“This is a modern-day tragedy!” he exclaims in a grandiose fashion that demonstrates how deeply his passion on the topic shines through. “These are limiting beliefs that I simply cannot accept. How do I look my own daughter, Mahi, in the eyes, knowing that this phenomenon exists on our doorstep!?”

Impacting Futures

Nilesh believes that not only what he is doing is different, but how he is doing it. From the very beginning his intention has been to create an initiative that was different to other corporate outreach programmes.

Traditionally, many companies deliver expert presentations on how to obtain a job at a top firm delivered by very slick, very inspiring speakers, but they don’t take it further – and this is where the real barrier lies.
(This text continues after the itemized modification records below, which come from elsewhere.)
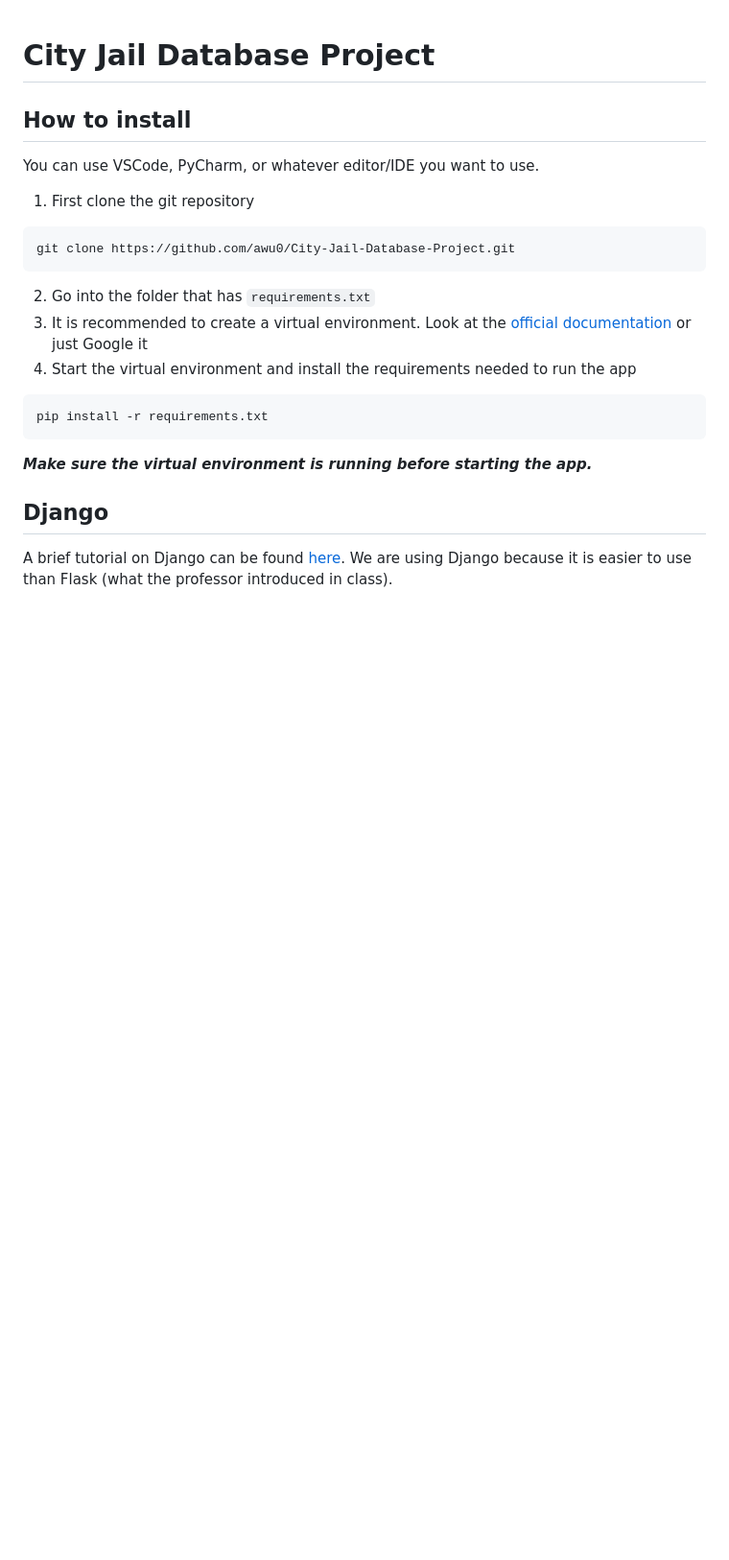
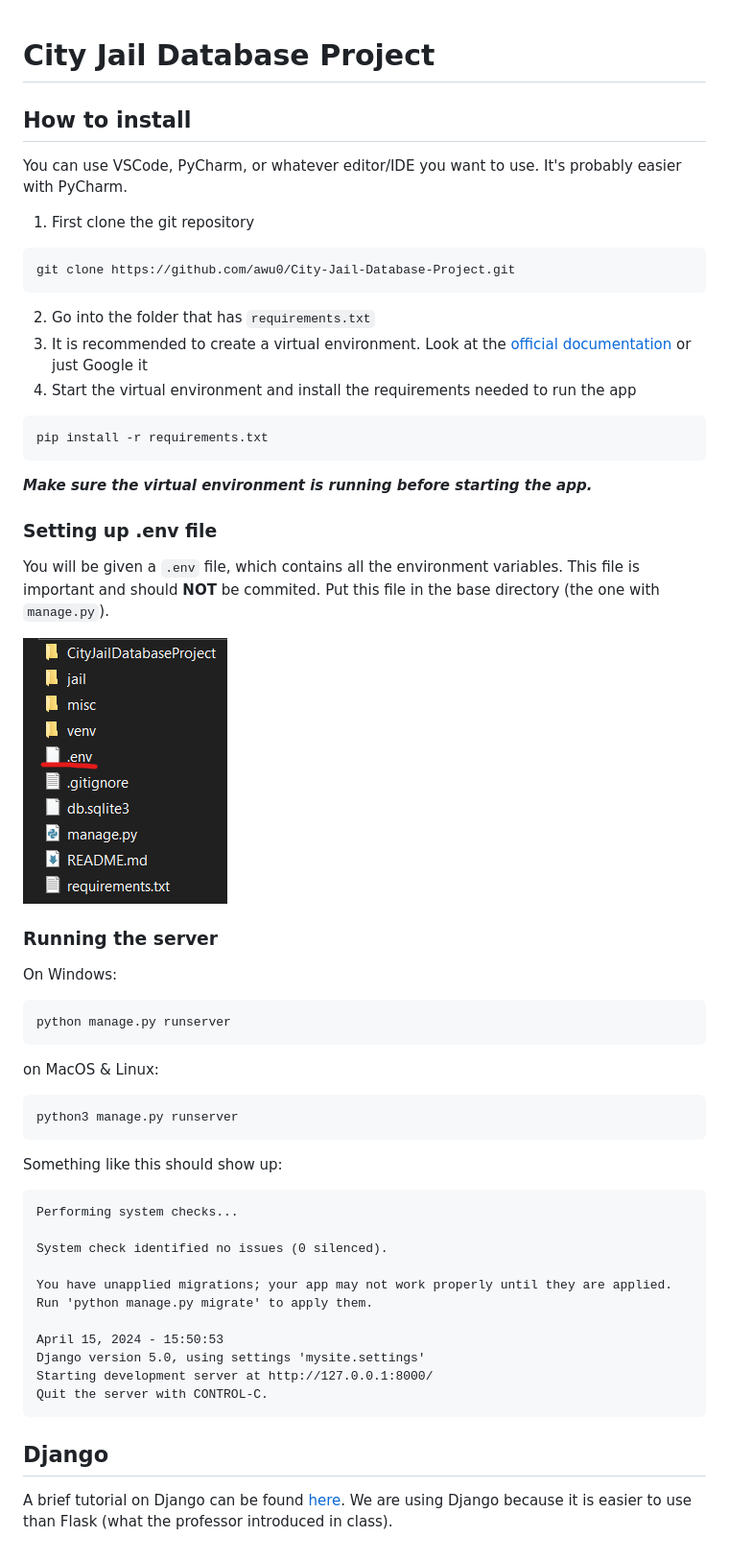
Before and after one commit to awu0/City-Jail-Database, a Markdown page: README.md, the part around the change. Shown: that part at 96% size. GitHub-like rendering; pictures changed too: misc/folder_with_env_file.png (added); blank space fills up the shorter version.

Commit message:
updated instructions

````diff
--- a/README.md
+++ b/README.md
@@ -3,21 +3,58 @@
 ## How to install
 
 You can use VSCode, PyCharm, or whatever editor/IDE you want to use.
+It's probably easier with PyCharm.
 
 1. First clone the git repository
+
 ```
 git clone https://github.com/awu0/City-Jail-Database-Project.git
 ```
 
 2. Go into the folder that has `requirements.txt`
-3. It is recommended to create a virtual environment. Look at the [official documentation](https://docs.python.org/3/library/venv.html) or just Google it
+3. It is recommended to create a virtual environment. Look at
+   the [official documentation](https://docs.python.org/3/library/venv.html) or just Google it
 4. Start the virtual environment and install the requirements needed to run the app
+
 ```
 pip install -r requirements.txt
 ```
 
 ***Make sure the virtual environment is running before starting the app.***
 
+### Setting up .env file
+
+You will be given a `.env` file, which contains all the environment variables. This file is important and should **NOT**
+be commited. Put this file in the base directory (the one with `manage.py`).
+
+![img.png](misc/folder_with_env_file.png)
+
+### Running the server
+On Windows:
+```
+python manage.py runserver
+```
+
+on MacOS & Linux:
+```
+python3 manage.py runserver
+```
+
+Something like this should show up:
+```
+Performing system checks...
+
+System check identified no issues (0 silenced).
+
+You have unapplied migrations; your app may not work properly until they are applied.
+Run 'python manage.py migrate' to apply them.
+
+April 15, 2024 - 15:50:53
+Django version 5.0, using settings 'mysite.settings'
+Starting development server at http://127.0.0.1:8000/
+Quit the server with CONTROL-C.
+```
 ## Django
+
 A brief tutorial on Django can be found [here](https://docs.djangoproject.com/en/5.0/intro/tutorial01/).
 We are using Django because it is easier to use than Flask (what the professor introduced in class).
````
Nilesh explains “this programme isn’t about one-off presentations and interventions – we work withthe youngsters regularly and methodically to ensure that they imbibe the skills that will serve them in the future”.

“I am absolutely outcomes focussed”, he explains. The young and disenfranchised who once believed things like “I will never get to work at a company in Canary Wharf” are now working at EY, just like him. Others who were going to “find some 9-5 job” after college have gone on to university. “The children I work with, and their families, have become friends. I have been to their homes and shared a meal with their families and been to their place of worship and prayed with them”.

Outcomes

“So, what about outcomes thus far?” I ask, to the self-confessed outcome oriented community builder.

  • 30% of icanyoucantoo students have gained employment or secured an apprenticeship at a number of top-flight companies including EY, Deloitte, UBS, JP Morgan and Allen & Overy.
  • 70% of icanyoucantoo students have gone on to further education – studying accountancy, finance, law, medicine or the social sciences.
  • 100% of icanyoucantoo students fed back that their involvement in this initiative contributed to helping them decide what they wanted to do next.

Inspiring stuff indeed, and certainly a thought-provoking example of how others can serve their communities with a view to creating impact on the future careers of those around them.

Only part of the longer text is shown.